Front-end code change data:
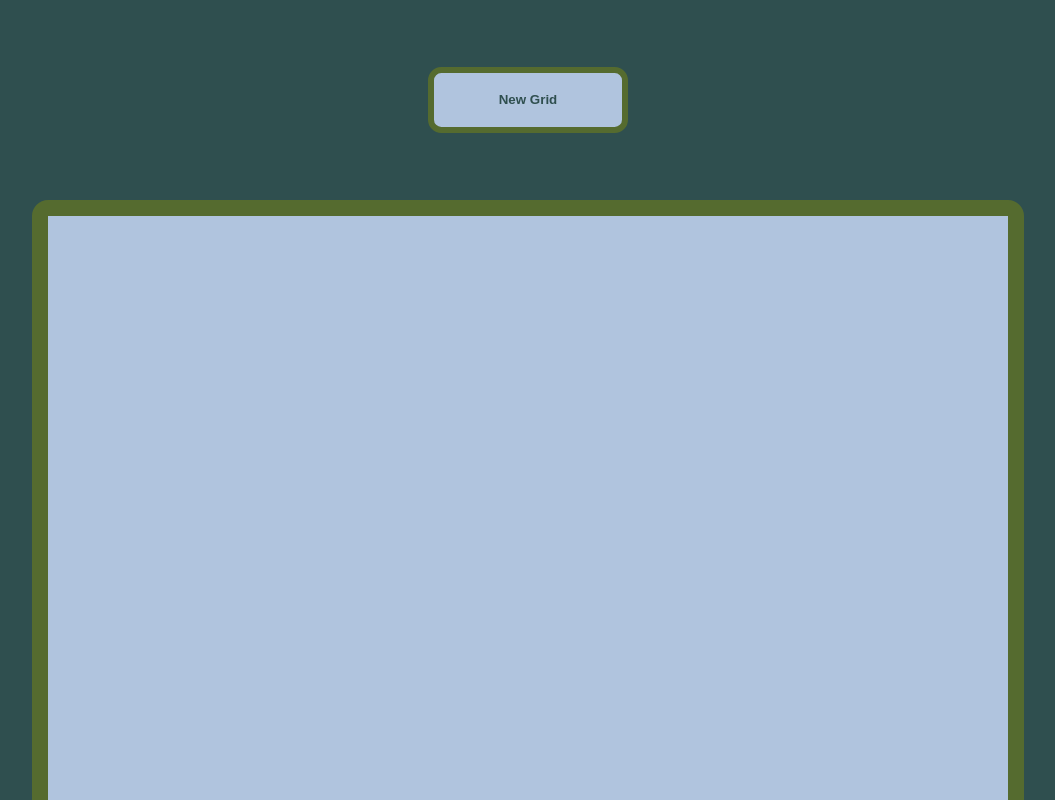
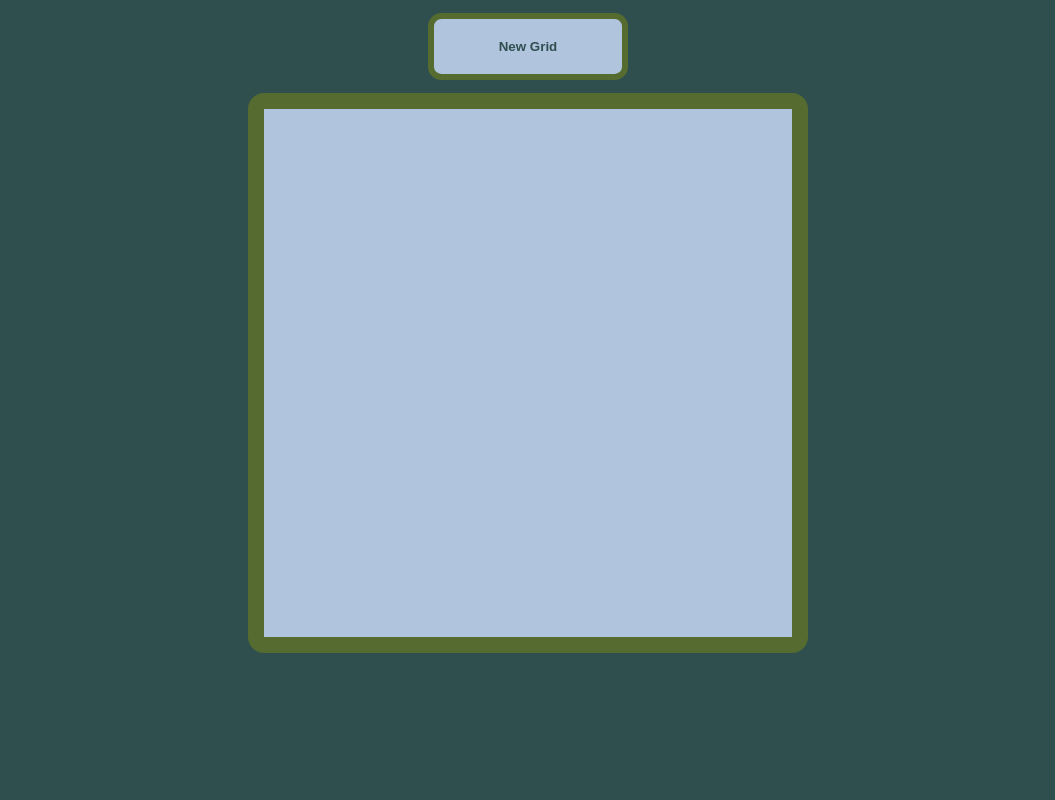
Before and after one commit to Weaknessxyz/Etch-A-Sketch, a plain HTML site: page index.html in a window 1280 px wide. Shown: the top 800 px of the page, without its empty margins (112-1167 px from the left). Drawn offline with Linux system fonts and the light colour scheme.

Commit message:
Make the Grid smaller so it fits on the screen

```diff
--- a/style.css
+++ b/style.css
@@ -16,7 +16,7 @@
     color: darkslategray;
     width: 15em;
     height: 5em;
-    margin: 5em;
+    margin: 1em;
 }
 
 .top-container button:hover {
@@ -26,7 +26,7 @@
 .grid-container {
     display: grid;
     grid-template-columns: repeat(16, auto);
-    width: 960px;
+    width: 33em;
     margin: auto;
     border: darkolivegreen solid 1em;
     border-radius: 1em;
```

▶ _Your task_
Skipping any pictures, copy the entries exactly as they appear.

▶ _Solution_
Before and after one commit to Weaknessxyz/Etch-A-Sketch, a plain HTML site: page index.html in a window 1280 px wide. Shown: the top 800 px of the page, without its empty margins (112-1167 px from the left). Drawn offline with Linux system fonts and the light colour scheme.

Commit message:
Make the Grid smaller so it fits on the screen

```diff
--- a/style.css
+++ b/style.css
@@ -16,7 +16,7 @@
     color: darkslategray;
     width: 15em;
     height: 5em;
-    margin: 5em;
+    margin: 1em;
 }
 
 .top-container button:hover {
@@ -26,7 +26,7 @@
 .grid-container {
     display: grid;
     grid-template-columns: repeat(16, auto);
-    width: 960px;
+    width: 33em;
     margin: auto;
     border: darkolivegreen solid 1em;
     border-radius: 1em;
```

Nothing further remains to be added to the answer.